─── SUPPLIED DATA

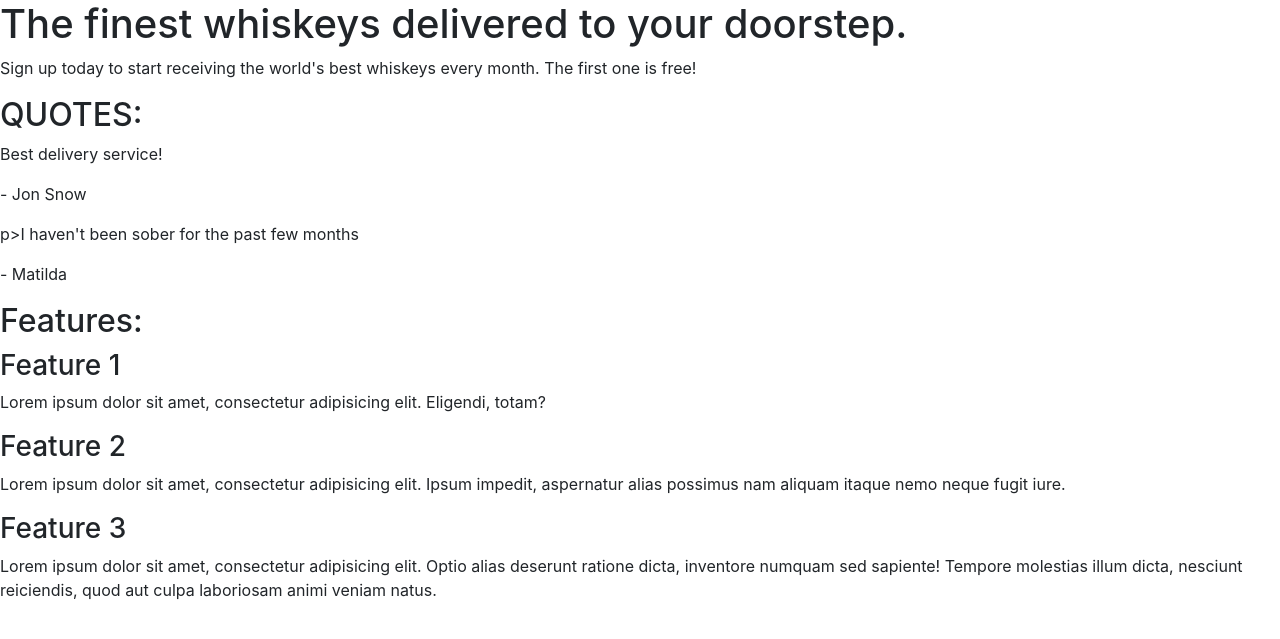
Repository: mkuti/Whiskey_website_using_Bootstrap
Page: index.html
The author's editor kept a record of every edit. The page is drawn from the files as they stood at one moment, then again after the next edit.
The browser window is 1280 px wide. The pictures show the whole page.

Above is the page before.
Console error: TypeError: Cannot read properties of undefined (reading 'fn')

After the next edit:
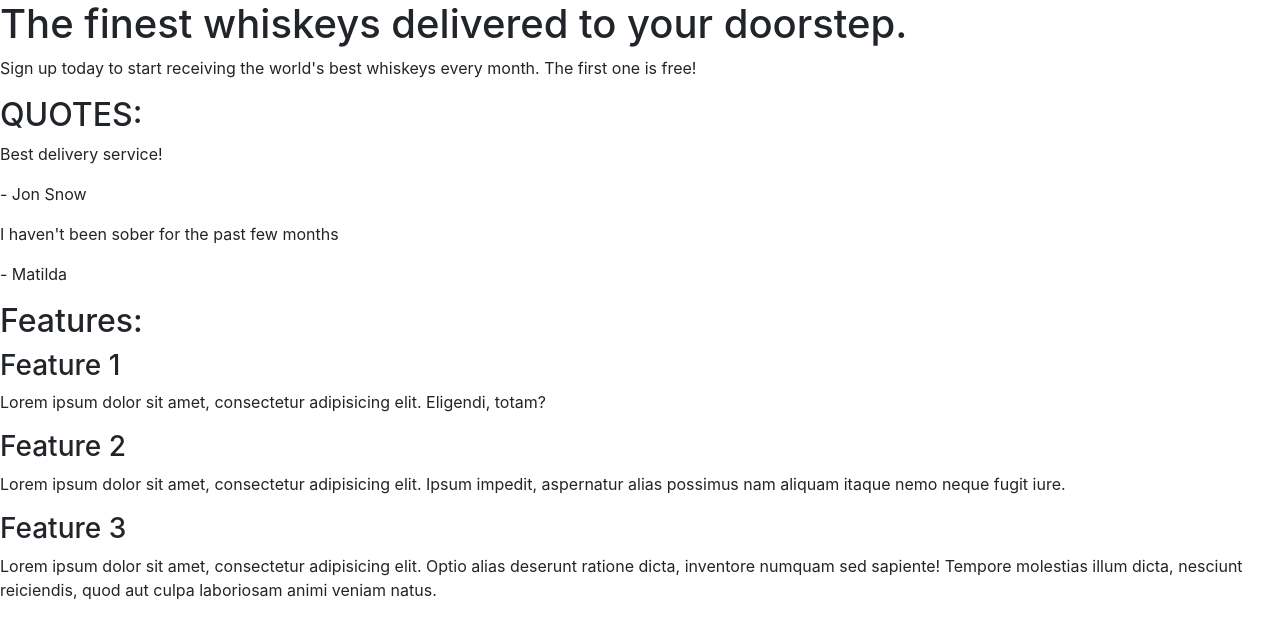
The edit:
--- a/index.html
+++ b/index.html
@@ -26,7 +26,7 @@
                 <p>- Jon Snow</p>
             </div>
             <div class="quote">
-                p>I haven't been sober for the past few months</p>
+                <p>I haven't been sober for the past few months</p>
                 <p>- Matilda</p>
             </div>
         </section>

──────

### THE TASK
From the entries above, extract each line containing "html".

### RESPONSE AREA
Page: index.html
--- a/index.html
+++ b/index.html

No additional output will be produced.